“As I was going up the stair
I met a man who wasn’t there.
He wasn’t there again today,
Oh, how I wish he’d go away.”
So begins Antigonish, a century-old poem by William Hughes Mearns, which presciently depicts the anguish of having to make small talk every morning with that annoying guy in your virtual office.
It doesn’t matter that Mearns had a ghost in mind when he penned the poem because disembodied avatars patrolling our office corridors are about to become everyday features of our working lives.
About to become everyday features if telecommuting continues to rise in popularity, that is. And if we still harbor a need to share a common space with our colleagues. And if we stop thinking about in-house and remote employees as separate workforces. And if we embrace the technological version of the man who isn’t there via virtual reality.
There’s a future available to us in which we’ll work side-by-side in a virtual reality office building using VR apps to combine the benefits of a communal environment with the convenience of telecommuting.
Types of VR Experiences
The technology already exists to recreate even the largest multi-story office buildings in digital space. The purpose of such apps is to find common ground for remotely located individuals to use as platforms for internal collaboration, external meetings, and just old-fashioned water-cooler time.
For now, the leading apps are tightly pinned to users donning virtual reality goggles and cartoonish digital avatars, but every advancing year brings refined image-capturing scanners and more accurate facial recognition software. And, to be fair, there are several offerings currently available that are already excitingly usable:
MyVR – Create your own “room” filled with your own files, photos, videos, and social media links, and then throw open the door for friends and colleagues to join you.
Breakroom – Immerse yourself in your desktop, opening multiple windows at once to float between work and the social world.
Sansar – Created by the team behind the seminal avatar experience Second Life, the app is still in Beta testing but promises to be compatible with PC as well as VR goggles.
High Fidelity – A cross between gaming and working, the app lets you create a shared world where you can break the laws of physics, or jot down ideas on a digital whiteboard.
You can add to that list rumii, a virtual reality video conferencing app by a company co-founded by Chance Glasco of CoD fame, and the more established Altspace VR. Eye-catching as they are, each has a practical side that makes them potential future office spaces.
Telecommuting in Virtual Reality

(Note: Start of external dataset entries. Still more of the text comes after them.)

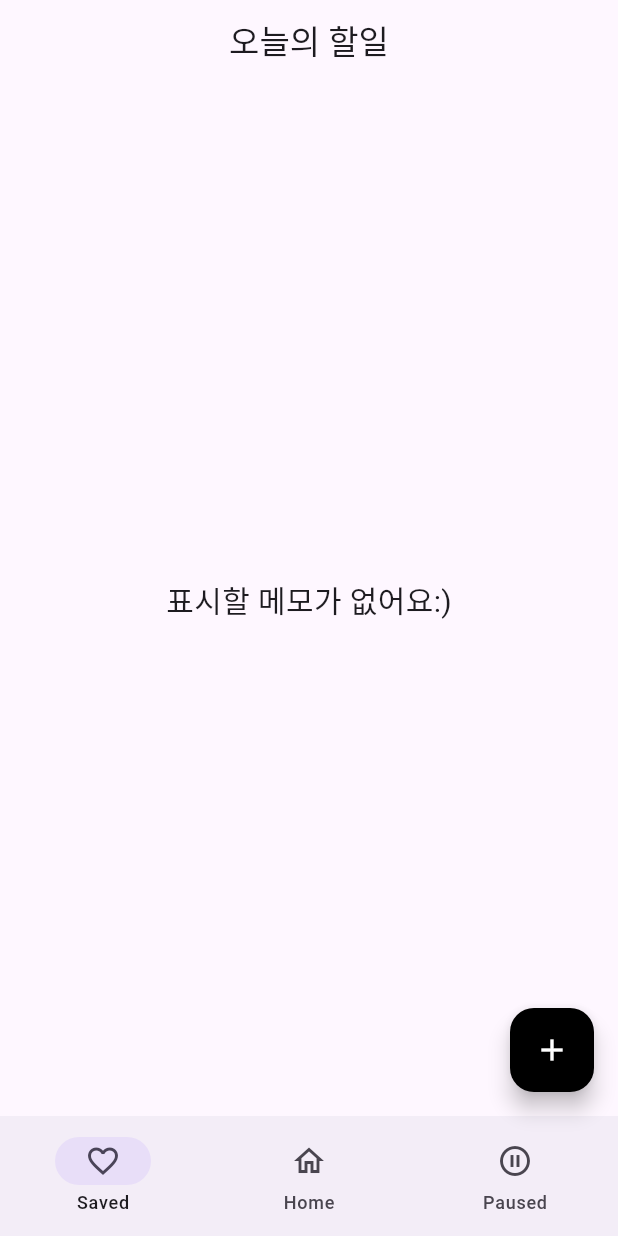
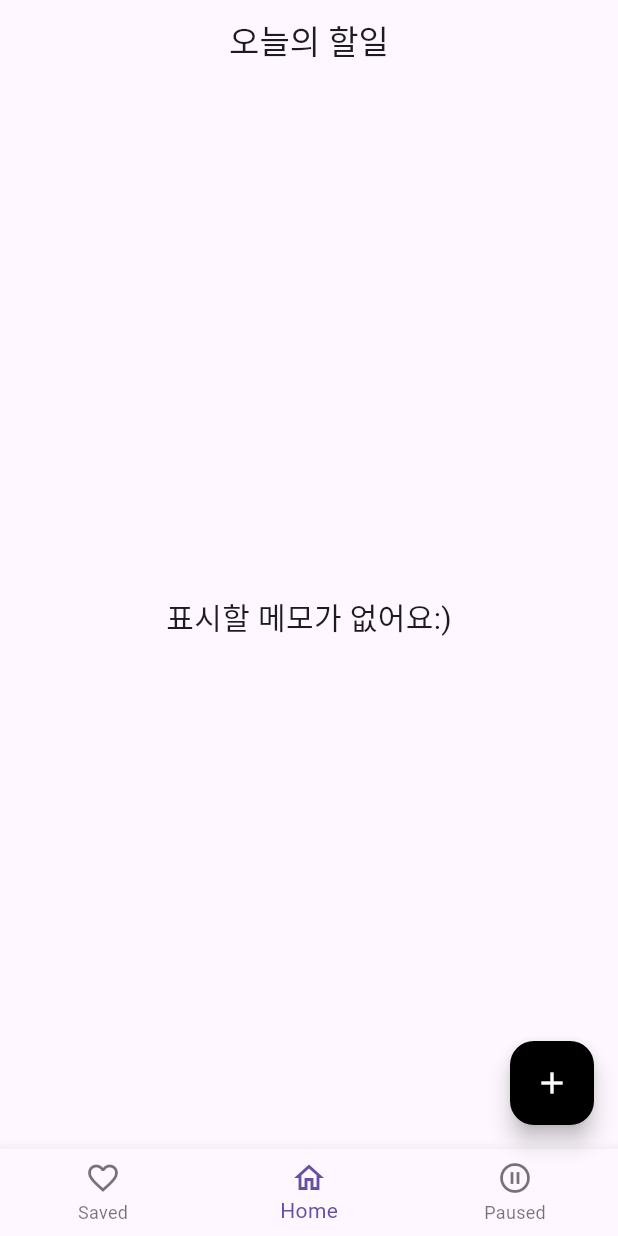
Before and after one commit to hugedreamhd/todo_memo_app, a Flutter app: the screen it shows after launch, on a phone screen of 412 x 824 dp. Run offline on Flutter 3.47's test engine with Material 3 defaults, Android fonts, the phone set to English and light mode, and no system bars; our stand-ins replace shared_preferences.

Commit message:
bottomNavigationbar로 변경

```diff
--- a/lib/main_screen.dart
+++ b/lib/main_screen.dart
@@ -12,6 +12,7 @@ class MainScreen extends StatefulWidget {
 
 class _MainScreenState extends State<MainScreen> {
   List<String> todoList = [];
+  int _currentIndex = 1;
 
   @override
   void initState() {
@@ -243,14 +244,19 @@ class _MainScreenState extends State<MainScreen> {
         backgroundColor: Colors.black,
         child: Icon(Icons.add, color: Colors.white),
       ),
-      bottomNavigationBar: NavigationBar(
-        destinations: [
-          NavigationDestination(
+      bottomNavigationBar: BottomNavigationBar(
+        currentIndex: _currentIndex,
+        onTap: (index) => setState(() => _currentIndex = index),
+        items: const [
+          BottomNavigationBarItem(
             icon: Icon(Icons.favorite_border_outlined),
             label: 'Saved',
           ),
-          NavigationDestination(icon: Icon(Icons.home_outlined), label: 'Home'),
-          NavigationDestination(
+          BottomNavigationBarItem(
+            icon: Icon(Icons.home_outlined),
+            label: 'Home',
+          ),
+          BottomNavigationBarItem(
             icon: Icon(Icons.pause_circle_outline),
             label: 'Paused',
           ),
```
Also changed, not shown: pubspec.lock.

The advent of cloud-computing makes these virtual spaces as accessible to in-office staff as they are to telecommuters. As all the storage and heavy operating systems are housed with a third-party there’s no need for any employee to carry the burden on their personal desktop.
Each morning, either type of employee can simply strap on their VR goggles (future smart wear, perhaps something like Google’s relaunched and enterprise-focused Glass will make the interface less cumbersome), and fire up their computer to gather online. Each employee works within their own personal, virtual room or office, with the digital door kept open throughout the working day so their colleagues, and the boss, can come and go as needed.
You could group these rooms together like conjoined cells in a beehive, allowing smooth interaction and access to common areas set aside for formal group video meetings or socializing with multimedia video, audio, and social media. It’s like having a multimedia social app, such as Airtime, on hand anytime you need to unwind and refresh a little.
Each person would encounter both their working screen and their social surroundings from their own point of view, like a gamer engaged in a first-person role-playing game. This game, though, has Google Docs, face-to-face video conferences, and shared projects.
It wouldn’t matter where the employee sat, whether at home, in a coffee shop, or in a shared office environment–everyone would be having the same digital experience and rubbing shoulders with the same digital colleagues.
The Virtual Reality Office Building
This potential experience is not just a replication of a real-world office, but an improvement. It lets employers and employees share the benefits of telecommuting–improved morale and productivity, fewer sick days, reduced real estate expense, and less turnover–while retaining the advantages of working in close proximity.
Companies like Yahoo! and IBM have recalled their telecommuters because they wanted to increase the occurrences of random conversation believed to spark innovation. Well, with a virtual office, and a chain of interconnected and permeable private and common rooms, you can create space for those idle conversation to thrive without anyone having to literally rub shoulders.
It’s a way of salvaging the best parts of the real-world office–the instant and easy connections–and streamlining them into a virtual world where you switch between work and play with a turn of your motion-controlled VR goggles. It can provide you and your colleagues with an authentic office environment set within your field of vision.
Sadly, it could also mean you’ll still have to deal with that socially awkward colleague every morning when you see him in the virtual hallway.